● **Directions for this task**
Filter the listing down to the lines containing the word "separately".

[Data records — start]

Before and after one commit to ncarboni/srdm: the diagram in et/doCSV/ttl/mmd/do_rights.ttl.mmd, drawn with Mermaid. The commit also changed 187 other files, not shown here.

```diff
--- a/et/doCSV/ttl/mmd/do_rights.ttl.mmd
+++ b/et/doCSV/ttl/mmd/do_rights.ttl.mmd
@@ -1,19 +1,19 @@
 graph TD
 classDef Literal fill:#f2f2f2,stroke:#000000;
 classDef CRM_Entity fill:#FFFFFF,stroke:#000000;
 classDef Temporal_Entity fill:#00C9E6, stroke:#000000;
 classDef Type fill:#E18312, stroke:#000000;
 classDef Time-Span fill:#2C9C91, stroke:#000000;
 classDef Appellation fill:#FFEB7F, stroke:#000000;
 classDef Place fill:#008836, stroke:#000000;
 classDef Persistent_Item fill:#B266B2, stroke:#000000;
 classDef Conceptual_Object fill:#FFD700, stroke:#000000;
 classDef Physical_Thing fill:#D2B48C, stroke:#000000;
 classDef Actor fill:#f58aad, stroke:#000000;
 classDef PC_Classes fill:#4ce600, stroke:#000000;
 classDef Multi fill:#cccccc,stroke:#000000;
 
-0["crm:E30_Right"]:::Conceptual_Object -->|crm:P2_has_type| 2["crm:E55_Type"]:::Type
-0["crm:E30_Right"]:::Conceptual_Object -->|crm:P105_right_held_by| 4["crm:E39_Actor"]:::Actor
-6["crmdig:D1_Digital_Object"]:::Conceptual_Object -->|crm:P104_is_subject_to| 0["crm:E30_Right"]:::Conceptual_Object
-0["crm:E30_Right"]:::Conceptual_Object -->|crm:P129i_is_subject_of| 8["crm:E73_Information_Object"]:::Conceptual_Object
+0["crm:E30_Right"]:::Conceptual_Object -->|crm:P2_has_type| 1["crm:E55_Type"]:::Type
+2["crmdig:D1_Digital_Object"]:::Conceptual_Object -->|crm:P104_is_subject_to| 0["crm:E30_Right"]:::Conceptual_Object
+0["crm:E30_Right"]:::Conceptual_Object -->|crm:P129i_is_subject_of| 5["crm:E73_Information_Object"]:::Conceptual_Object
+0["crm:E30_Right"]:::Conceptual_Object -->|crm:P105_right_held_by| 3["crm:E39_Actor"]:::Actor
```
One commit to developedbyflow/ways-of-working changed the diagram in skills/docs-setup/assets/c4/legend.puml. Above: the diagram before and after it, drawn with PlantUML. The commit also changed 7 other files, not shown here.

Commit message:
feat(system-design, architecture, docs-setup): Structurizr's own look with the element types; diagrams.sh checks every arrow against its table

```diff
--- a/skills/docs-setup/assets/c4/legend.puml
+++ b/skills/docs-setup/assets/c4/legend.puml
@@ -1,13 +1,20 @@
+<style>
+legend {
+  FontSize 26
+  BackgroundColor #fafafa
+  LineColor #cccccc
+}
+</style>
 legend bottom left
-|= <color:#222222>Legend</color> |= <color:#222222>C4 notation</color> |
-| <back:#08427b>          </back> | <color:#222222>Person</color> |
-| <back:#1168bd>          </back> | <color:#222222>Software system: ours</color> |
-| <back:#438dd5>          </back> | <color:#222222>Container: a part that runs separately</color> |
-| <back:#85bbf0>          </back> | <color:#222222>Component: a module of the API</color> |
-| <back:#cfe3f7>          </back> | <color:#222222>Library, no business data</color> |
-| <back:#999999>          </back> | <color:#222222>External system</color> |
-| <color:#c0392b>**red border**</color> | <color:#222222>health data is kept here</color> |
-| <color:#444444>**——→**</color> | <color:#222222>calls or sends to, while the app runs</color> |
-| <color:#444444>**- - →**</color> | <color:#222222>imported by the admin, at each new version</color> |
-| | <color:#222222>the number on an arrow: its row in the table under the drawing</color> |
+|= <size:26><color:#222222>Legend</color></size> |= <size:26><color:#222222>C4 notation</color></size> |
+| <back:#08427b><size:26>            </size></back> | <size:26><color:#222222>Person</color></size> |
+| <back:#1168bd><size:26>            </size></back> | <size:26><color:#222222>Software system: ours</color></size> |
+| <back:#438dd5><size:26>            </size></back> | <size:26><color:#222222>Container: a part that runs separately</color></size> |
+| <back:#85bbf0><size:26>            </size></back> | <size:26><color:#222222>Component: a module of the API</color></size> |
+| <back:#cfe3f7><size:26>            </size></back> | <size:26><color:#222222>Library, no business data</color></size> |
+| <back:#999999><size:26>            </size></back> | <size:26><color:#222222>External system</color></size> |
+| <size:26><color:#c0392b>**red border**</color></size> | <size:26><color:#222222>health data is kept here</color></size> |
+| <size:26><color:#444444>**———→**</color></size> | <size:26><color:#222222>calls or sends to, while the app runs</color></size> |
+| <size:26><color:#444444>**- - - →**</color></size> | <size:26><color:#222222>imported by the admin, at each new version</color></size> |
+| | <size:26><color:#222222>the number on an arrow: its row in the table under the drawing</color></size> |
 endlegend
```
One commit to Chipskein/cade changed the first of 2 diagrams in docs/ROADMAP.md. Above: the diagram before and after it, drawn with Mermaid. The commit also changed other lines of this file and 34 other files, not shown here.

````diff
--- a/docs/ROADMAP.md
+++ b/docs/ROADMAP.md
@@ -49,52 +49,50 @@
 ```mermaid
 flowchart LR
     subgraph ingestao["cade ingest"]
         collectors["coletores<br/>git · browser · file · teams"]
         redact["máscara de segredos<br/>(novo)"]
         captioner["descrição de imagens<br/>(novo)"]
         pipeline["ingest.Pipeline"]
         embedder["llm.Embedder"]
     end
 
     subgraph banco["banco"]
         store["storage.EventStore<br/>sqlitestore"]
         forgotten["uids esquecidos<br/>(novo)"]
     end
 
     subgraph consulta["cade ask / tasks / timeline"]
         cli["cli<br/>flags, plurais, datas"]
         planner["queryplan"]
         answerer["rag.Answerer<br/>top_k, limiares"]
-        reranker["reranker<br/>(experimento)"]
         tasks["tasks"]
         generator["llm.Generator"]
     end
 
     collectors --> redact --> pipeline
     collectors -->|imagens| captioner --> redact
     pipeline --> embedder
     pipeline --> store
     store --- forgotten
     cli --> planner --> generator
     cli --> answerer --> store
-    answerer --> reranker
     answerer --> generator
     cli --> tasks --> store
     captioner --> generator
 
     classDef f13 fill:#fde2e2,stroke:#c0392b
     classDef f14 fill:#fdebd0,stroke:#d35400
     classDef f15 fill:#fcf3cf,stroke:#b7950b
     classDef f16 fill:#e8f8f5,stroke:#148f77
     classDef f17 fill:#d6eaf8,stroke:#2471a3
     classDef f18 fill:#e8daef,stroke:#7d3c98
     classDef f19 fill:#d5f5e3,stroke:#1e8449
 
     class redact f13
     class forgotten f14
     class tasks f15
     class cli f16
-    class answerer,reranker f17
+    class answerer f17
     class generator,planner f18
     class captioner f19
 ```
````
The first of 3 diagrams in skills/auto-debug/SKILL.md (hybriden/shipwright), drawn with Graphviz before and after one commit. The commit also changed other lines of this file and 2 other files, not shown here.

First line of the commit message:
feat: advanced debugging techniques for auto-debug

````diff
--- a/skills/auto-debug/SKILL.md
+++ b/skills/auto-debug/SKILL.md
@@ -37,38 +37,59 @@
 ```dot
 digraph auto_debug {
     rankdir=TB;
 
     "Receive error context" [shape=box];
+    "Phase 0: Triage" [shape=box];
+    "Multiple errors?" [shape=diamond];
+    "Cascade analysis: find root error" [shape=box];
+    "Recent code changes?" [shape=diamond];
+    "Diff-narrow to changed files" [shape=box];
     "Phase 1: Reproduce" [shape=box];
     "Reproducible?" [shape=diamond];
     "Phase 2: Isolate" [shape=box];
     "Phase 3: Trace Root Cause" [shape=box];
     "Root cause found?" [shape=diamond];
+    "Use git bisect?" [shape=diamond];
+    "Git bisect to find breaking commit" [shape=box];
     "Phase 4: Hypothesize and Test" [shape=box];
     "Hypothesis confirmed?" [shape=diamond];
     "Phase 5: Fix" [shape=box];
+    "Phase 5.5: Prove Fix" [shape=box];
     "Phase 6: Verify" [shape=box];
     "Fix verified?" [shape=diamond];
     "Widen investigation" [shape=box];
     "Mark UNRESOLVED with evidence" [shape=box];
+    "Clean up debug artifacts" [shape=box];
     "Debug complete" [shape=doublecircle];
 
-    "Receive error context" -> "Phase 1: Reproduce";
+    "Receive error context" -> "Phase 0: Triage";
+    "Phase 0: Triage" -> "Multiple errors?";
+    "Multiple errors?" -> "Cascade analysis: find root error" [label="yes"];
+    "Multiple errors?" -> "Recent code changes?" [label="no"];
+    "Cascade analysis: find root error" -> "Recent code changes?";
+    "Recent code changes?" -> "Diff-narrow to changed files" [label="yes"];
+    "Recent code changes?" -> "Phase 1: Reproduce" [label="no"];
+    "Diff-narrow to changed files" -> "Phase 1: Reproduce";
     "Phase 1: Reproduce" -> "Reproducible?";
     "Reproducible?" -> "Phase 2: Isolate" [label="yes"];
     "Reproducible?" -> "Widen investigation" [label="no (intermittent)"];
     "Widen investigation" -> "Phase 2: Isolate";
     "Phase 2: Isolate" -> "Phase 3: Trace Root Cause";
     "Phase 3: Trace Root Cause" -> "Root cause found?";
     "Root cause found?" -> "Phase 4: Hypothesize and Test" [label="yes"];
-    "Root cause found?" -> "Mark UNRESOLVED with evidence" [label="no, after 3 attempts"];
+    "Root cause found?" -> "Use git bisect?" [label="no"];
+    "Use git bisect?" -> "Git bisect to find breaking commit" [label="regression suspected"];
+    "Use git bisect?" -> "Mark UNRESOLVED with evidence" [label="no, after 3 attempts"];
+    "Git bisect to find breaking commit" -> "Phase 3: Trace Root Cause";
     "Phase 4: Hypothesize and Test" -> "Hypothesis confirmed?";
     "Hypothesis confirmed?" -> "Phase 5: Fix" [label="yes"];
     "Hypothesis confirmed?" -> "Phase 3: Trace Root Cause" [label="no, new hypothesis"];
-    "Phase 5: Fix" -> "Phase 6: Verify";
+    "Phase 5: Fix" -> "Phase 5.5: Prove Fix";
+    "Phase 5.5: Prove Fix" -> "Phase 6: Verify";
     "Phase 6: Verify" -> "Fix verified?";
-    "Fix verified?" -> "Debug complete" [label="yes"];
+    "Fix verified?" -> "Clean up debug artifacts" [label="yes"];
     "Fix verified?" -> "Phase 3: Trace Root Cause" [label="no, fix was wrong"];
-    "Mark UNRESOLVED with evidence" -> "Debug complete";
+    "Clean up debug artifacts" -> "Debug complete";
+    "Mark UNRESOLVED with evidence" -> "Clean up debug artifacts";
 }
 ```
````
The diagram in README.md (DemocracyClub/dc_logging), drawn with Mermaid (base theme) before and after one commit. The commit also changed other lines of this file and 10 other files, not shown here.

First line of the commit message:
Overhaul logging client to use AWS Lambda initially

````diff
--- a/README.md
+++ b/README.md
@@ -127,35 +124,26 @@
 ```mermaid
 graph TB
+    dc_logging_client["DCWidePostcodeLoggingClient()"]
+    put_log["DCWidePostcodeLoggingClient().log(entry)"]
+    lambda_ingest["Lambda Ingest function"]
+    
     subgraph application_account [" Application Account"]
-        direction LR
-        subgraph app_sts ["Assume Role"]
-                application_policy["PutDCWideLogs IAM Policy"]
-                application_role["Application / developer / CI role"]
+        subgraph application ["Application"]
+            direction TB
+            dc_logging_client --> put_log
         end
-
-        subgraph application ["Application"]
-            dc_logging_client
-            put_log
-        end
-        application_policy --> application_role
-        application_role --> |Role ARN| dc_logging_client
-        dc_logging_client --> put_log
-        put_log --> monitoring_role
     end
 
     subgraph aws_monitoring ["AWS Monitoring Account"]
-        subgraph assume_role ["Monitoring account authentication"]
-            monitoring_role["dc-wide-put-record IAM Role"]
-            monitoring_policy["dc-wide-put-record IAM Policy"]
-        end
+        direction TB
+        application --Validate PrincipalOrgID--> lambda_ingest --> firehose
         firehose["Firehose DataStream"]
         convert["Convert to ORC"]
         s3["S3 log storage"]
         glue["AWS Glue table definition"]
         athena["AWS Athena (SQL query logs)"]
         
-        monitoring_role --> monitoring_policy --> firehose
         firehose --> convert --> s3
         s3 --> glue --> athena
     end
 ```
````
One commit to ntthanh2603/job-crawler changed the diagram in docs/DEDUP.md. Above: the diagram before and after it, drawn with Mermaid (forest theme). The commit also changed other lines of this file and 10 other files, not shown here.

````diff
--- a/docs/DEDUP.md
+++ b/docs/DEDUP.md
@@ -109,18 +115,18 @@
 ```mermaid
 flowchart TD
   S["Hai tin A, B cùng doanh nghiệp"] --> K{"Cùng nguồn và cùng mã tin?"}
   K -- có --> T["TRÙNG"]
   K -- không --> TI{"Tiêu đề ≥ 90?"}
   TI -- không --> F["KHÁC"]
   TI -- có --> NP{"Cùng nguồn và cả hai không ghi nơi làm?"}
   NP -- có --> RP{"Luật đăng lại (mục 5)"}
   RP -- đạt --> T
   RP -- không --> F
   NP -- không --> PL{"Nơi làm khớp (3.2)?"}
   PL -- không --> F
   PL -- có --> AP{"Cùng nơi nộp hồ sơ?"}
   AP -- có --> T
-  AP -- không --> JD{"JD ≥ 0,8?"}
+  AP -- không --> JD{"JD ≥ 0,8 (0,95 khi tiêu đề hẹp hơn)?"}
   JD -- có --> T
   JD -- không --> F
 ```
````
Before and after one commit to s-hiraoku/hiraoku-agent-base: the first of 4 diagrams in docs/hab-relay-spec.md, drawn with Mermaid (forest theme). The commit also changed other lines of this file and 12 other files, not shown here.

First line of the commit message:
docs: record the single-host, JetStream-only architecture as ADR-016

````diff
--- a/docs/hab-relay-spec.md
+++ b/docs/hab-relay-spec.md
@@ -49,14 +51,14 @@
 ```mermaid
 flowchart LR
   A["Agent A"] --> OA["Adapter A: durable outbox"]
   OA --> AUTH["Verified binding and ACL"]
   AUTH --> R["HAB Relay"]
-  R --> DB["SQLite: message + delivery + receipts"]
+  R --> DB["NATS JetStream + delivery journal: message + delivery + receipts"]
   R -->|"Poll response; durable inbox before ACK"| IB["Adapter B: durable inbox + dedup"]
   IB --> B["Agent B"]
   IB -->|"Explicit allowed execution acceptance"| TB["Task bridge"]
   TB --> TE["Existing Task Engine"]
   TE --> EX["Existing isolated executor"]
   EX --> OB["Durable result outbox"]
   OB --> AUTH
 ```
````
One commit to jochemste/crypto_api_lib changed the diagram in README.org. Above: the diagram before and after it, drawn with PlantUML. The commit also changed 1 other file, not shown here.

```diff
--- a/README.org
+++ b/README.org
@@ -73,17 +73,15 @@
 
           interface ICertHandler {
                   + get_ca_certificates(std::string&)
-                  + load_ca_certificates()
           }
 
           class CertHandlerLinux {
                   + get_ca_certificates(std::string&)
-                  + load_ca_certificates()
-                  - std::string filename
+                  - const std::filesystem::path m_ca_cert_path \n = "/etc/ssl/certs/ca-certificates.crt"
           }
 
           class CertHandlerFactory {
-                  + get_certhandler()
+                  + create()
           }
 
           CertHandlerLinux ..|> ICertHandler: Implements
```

[Data records — finish]

● **Worked solution**
-| <back:#438dd5>          </back> | <color:#222222>Container: a part that runs separately</color> |
+| <back:#438dd5><size:26>            </size></back> | <size:26><color:#222222>Container: a part that runs separately</color></size> |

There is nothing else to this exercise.